Patent No. 650377A: Malting-Drum

Today in 1900, US Patent 650377 A was issued, an invention of John F. Dornfeld, for his “Malting-Drum.” There’s no Abstract, though it’s described this way in the application:

The primary object of the invention is to provide, in a malting-drum, an improved construction for positively stirring the steeped barley contained in the drum, whereby the contents of the drum are properly stirred and mixed at all times.

A further object is to provide an improved means for introducing water into the malt whenever necessary in an even and regular quantity and in such manner that the water is thoroughly mixed with the malt.


Save The Bees, Save The Beer
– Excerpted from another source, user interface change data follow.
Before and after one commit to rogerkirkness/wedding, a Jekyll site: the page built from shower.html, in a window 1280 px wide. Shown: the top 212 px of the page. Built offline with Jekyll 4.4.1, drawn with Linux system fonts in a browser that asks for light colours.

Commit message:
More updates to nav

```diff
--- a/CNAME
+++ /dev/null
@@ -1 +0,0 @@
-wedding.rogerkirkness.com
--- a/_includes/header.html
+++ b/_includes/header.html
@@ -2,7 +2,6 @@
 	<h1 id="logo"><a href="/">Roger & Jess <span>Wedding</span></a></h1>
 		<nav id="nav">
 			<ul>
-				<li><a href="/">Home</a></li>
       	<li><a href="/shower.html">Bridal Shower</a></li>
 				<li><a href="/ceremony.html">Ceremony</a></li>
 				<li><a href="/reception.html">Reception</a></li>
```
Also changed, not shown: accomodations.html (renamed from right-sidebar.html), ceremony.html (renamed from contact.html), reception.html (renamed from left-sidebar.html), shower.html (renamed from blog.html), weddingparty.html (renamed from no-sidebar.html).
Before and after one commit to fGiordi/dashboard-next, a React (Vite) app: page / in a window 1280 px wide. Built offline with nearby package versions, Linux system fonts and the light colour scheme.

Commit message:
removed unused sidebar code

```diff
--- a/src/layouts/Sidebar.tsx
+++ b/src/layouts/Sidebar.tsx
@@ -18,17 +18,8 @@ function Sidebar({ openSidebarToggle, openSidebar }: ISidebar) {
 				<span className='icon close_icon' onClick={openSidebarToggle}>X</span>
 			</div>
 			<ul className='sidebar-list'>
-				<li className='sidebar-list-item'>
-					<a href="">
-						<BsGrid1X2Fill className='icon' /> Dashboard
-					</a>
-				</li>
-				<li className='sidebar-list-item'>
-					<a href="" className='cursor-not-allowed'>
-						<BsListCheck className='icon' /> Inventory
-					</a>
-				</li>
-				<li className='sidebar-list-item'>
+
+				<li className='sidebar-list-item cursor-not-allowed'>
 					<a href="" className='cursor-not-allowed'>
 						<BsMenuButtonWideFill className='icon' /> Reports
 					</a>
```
Beer, of course, is an agricultural product, two of its main ingredients are very dependent on a good harvest. Both hops and barley (and other grains such as wheat and rye) grow best when they’re planted in the right place and the conditions are present to encourage their best selves. I received an e-mail a few days ago with the intriguing message. “Bees pollinate 1/3 of our food, including the hops used to make beer. Save the bees, save the beer.”


The e-mail was about an Indiegogo campaign to create a “community open to anyone who cares about bees, the environment and food,” called BeeWithMe, which will consist of “a dynamic new website that teaches people how easy and fun it is to raise a diverse range of gentle bees.” Unless you’ve been cryogenically frozen recently, you no doubt have heard that bees are disappearing from our environment, which could have devastating consequences for our food supply and our life cycle more generally. Find out how to participate at You Can Help Save the Bees, which begins:

Imagine a world without bees. There would be no blueberries, no cherries, no pumpkins – not even beer.

Here’s the problem: Most farmers depend on a single type of bee to pollinate our food and that bee, the honey bee, has been struggling.

You can be part of the solution and protect our food supply by raising gentle, native bees in your backyard or supporting someone else who does.

Keep your favorite foods on the table by contributing today and joining the BeeWithMe network that will collaborate to raise more native bees and grow more food.

Most of the pledge levels involve getting your own bees, some to simply release in your back yard, up to everything you need to raise your own bees. There are also teacher’s packages for classrooms and levels for entire garden clubs and communities. Please bee generous. And remember, save the bees, save the beer.


Patent No. 3796143A: Device For The Germination And Drying Of Malt

Today in 1974, US Patent 3796143 A was issued, an invention of Gisbert Schlimme and Manfred Tschirner, for his “Device for the Germination and Drying of Malt.” Here’s the Abstract:

A device for the germination and drying of malt charged onto the radially outer portion of an annular rotating rack and gradually shifted radially inwardly by means of rotary worm means extending radially across said annular rack and being suspended by threaded spindles for movement downwardly and upwardly between charge and discharge openings in an outer wall surrounding said annular rack.


Patent No. 3647473A: Malting Grain

Today in 1972, US Patent 3647473 A was issued, an invention of Peter Michael Howlett, and Keith Christopher Stowell, for their “Malting Grain.” Here’s the Abstract:

A process and apparatus for dehusking cereal grain by a dry mechanical method at a temperature not above about 105 DEG F., and wherein the moisture content of the grain is above about 8 percent by weight in order to damage the grain so that substantial rootlet growth is prevented without substantially damaging the aleurone layer. The dehusked grain is subsequently malted and there are advantages compared with conventional malting of husked grain.